== Problem statement ==
Go through the lines below and count those that contain "ContactUs"; the number is all that should be returned.

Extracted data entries
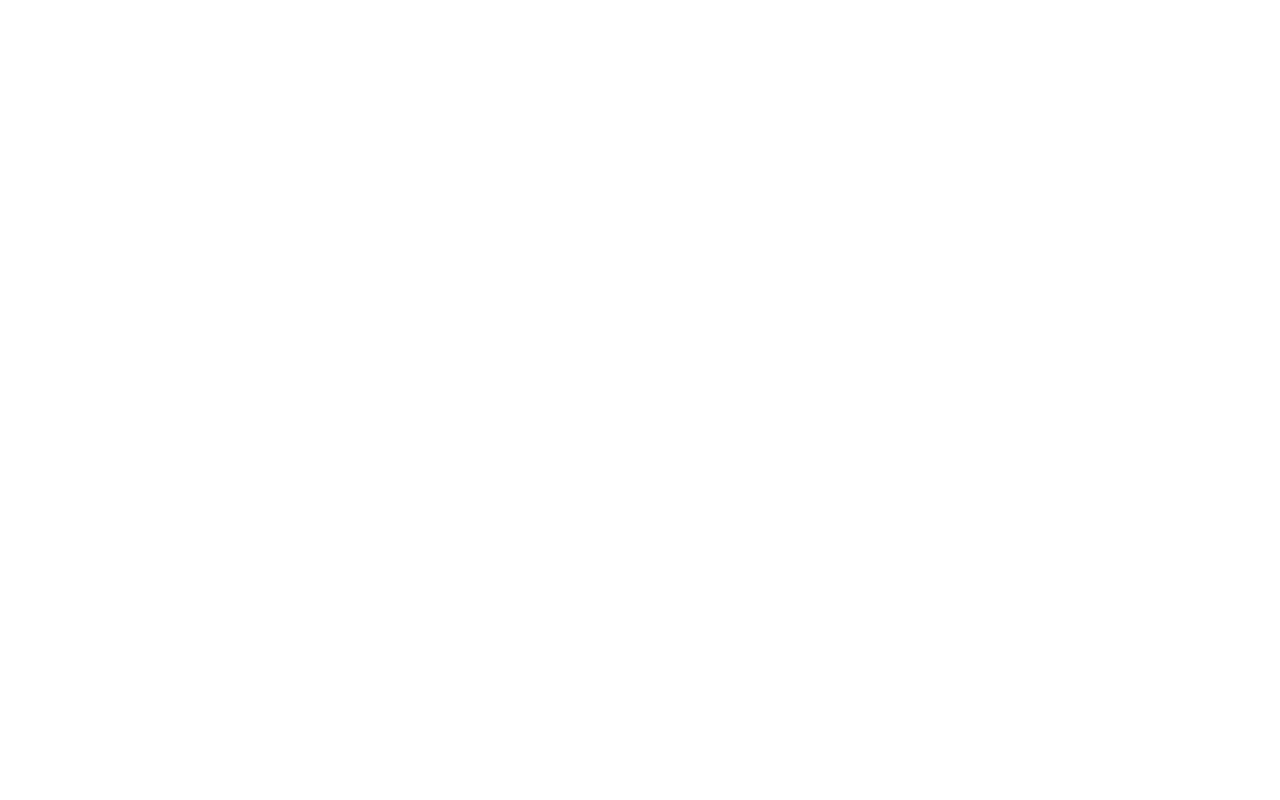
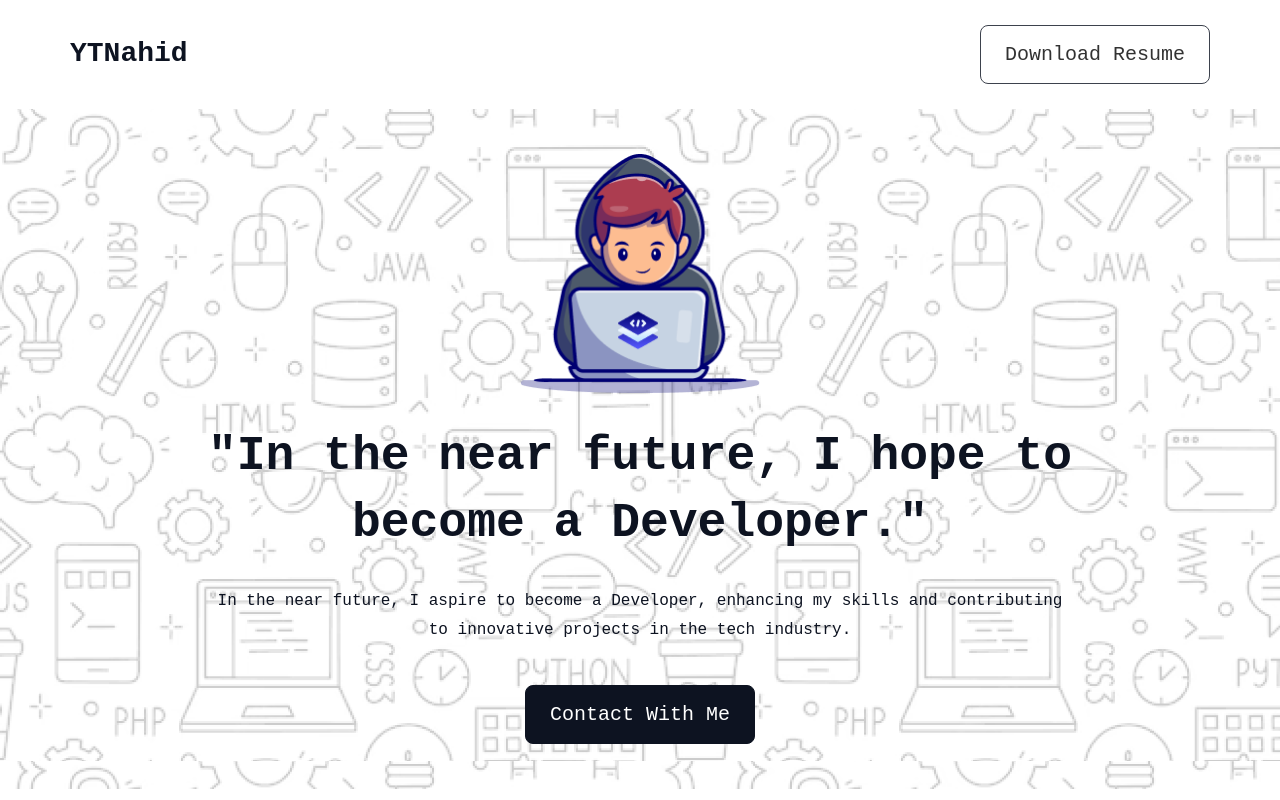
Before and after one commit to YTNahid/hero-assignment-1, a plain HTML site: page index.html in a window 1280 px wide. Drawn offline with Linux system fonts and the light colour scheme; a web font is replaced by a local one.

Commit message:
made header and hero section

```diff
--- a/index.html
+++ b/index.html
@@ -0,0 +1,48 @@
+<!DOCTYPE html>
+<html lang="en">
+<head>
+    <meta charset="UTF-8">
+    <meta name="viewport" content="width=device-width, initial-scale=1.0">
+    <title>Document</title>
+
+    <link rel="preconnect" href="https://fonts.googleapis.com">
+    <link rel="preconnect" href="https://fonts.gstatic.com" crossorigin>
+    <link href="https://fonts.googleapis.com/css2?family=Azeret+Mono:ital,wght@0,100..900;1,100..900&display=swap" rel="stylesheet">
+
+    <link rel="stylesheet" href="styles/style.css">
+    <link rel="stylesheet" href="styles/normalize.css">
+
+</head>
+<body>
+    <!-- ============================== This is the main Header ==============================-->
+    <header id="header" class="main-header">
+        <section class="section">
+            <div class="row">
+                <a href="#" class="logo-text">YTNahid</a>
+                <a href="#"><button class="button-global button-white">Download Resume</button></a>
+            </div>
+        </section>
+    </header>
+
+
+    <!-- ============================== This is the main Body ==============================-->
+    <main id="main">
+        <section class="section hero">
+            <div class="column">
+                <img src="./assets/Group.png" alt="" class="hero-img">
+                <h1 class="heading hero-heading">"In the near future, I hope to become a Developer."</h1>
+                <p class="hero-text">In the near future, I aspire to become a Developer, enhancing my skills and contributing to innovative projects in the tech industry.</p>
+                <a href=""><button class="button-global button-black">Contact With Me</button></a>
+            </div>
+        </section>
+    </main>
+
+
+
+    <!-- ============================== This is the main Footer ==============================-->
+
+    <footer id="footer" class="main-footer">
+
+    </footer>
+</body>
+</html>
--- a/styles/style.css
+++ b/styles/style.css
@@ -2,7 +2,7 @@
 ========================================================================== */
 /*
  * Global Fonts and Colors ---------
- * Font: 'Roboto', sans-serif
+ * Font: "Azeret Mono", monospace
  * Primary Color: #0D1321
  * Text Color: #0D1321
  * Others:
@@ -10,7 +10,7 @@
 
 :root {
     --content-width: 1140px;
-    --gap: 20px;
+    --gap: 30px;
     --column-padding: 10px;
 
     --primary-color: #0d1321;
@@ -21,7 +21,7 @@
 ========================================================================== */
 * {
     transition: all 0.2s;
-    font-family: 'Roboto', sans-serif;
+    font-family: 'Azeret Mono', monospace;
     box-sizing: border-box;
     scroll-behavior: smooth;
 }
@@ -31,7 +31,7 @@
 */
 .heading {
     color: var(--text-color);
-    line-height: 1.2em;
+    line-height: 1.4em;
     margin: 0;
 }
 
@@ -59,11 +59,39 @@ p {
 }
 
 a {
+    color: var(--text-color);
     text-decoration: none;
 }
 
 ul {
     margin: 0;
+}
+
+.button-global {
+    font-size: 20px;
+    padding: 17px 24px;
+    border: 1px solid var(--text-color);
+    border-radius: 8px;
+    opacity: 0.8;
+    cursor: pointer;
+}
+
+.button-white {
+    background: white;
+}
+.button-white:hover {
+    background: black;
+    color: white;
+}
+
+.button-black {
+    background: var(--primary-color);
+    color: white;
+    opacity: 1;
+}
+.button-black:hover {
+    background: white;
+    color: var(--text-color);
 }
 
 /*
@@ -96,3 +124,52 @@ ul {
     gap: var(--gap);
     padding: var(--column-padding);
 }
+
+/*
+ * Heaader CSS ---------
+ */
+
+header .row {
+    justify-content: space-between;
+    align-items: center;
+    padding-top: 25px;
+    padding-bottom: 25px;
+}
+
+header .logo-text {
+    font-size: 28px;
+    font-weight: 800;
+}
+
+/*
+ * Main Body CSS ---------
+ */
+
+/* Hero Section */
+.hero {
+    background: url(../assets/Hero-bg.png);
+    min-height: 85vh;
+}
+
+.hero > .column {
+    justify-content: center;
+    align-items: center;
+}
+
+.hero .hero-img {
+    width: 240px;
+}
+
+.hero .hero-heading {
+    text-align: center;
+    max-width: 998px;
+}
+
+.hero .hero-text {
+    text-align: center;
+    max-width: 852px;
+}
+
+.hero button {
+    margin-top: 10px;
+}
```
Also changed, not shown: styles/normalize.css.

==

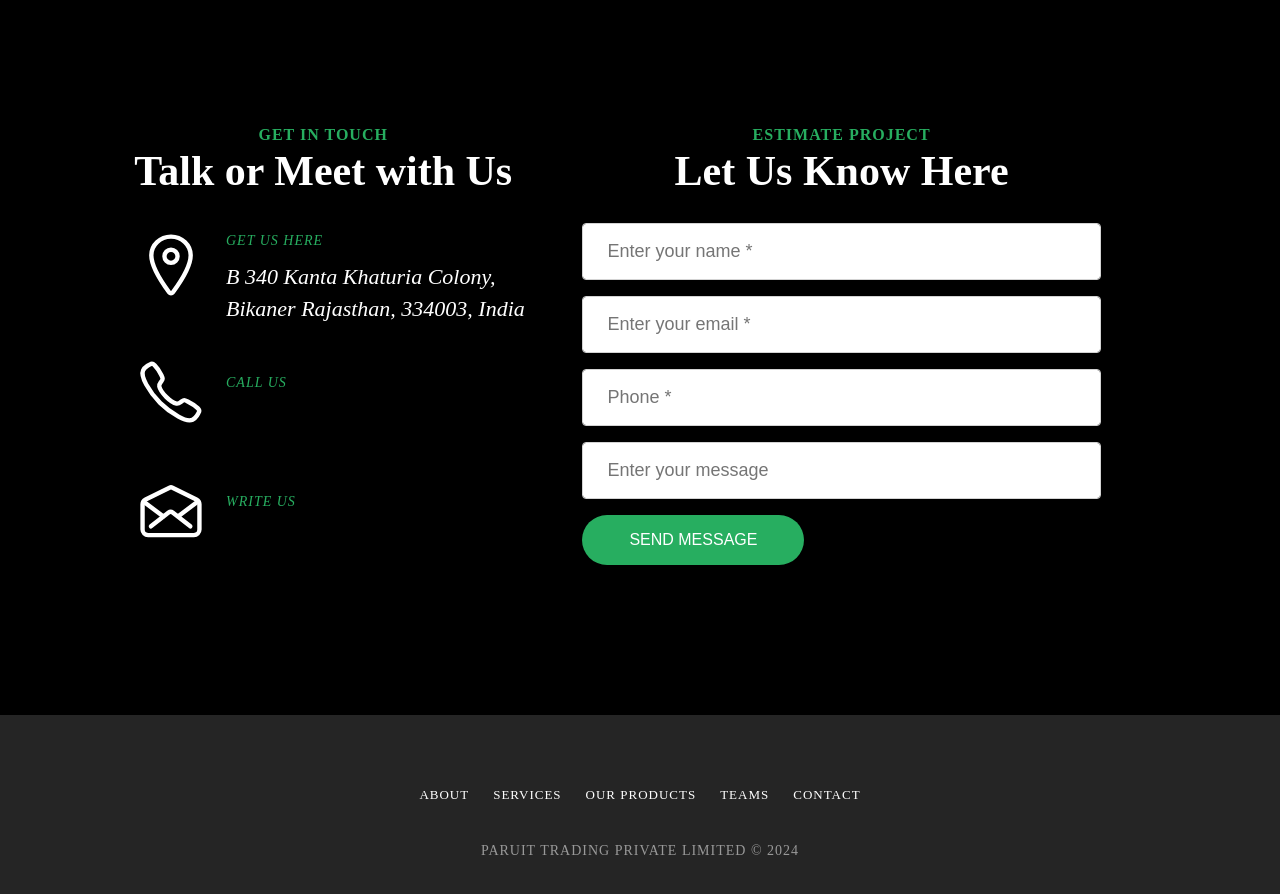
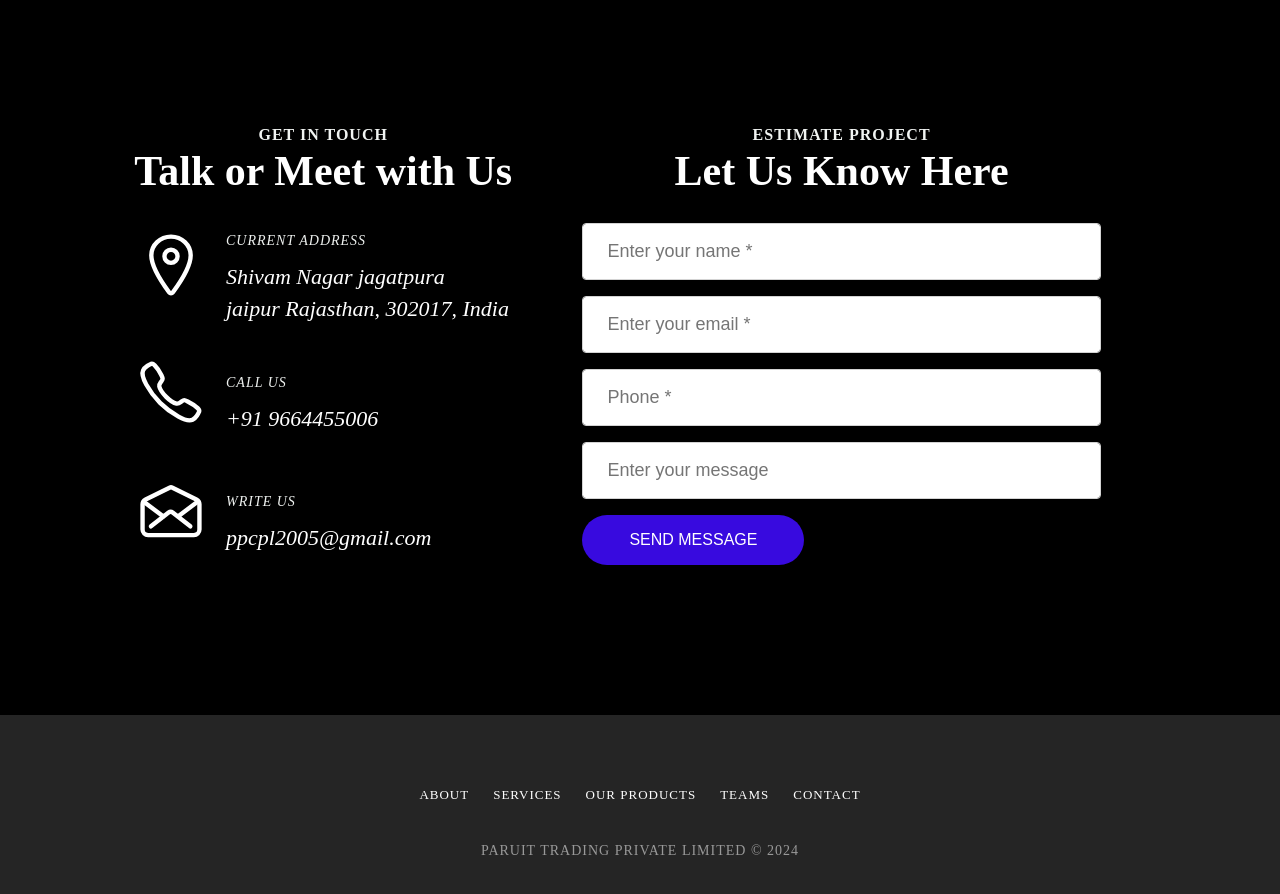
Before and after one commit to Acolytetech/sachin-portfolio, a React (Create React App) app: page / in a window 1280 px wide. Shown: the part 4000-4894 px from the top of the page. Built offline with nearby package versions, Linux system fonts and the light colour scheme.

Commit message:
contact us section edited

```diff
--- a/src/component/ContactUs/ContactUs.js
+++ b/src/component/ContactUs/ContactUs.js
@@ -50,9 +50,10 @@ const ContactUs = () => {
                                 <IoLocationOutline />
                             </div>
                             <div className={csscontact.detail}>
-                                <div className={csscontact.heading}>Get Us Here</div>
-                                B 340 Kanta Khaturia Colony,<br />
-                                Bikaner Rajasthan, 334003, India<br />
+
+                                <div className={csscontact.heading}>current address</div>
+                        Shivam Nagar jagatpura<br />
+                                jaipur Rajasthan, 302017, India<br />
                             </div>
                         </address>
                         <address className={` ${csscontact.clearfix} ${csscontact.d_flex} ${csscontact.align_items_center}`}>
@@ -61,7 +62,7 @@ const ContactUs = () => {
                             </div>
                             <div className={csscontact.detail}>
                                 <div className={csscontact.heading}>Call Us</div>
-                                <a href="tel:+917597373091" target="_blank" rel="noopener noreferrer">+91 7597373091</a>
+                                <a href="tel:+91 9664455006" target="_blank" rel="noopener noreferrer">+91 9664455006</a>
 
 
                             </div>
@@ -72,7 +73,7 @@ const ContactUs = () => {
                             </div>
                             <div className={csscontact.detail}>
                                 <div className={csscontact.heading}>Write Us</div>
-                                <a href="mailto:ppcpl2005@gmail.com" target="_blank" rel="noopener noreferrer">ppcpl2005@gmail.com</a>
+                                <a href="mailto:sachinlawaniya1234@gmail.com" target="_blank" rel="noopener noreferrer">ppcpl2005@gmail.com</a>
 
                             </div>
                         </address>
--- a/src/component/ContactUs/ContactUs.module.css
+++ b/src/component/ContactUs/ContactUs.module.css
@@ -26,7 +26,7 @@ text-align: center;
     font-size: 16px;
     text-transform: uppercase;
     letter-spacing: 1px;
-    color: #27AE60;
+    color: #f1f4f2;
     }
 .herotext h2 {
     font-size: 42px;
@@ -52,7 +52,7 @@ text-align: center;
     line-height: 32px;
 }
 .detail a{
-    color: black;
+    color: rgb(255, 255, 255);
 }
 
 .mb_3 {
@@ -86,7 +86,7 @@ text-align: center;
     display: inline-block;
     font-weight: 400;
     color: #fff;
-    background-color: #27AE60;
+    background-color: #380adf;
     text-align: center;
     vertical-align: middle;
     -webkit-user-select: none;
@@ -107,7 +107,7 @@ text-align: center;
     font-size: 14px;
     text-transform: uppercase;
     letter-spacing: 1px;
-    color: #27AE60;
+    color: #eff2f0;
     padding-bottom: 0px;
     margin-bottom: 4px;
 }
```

== Written response ==
7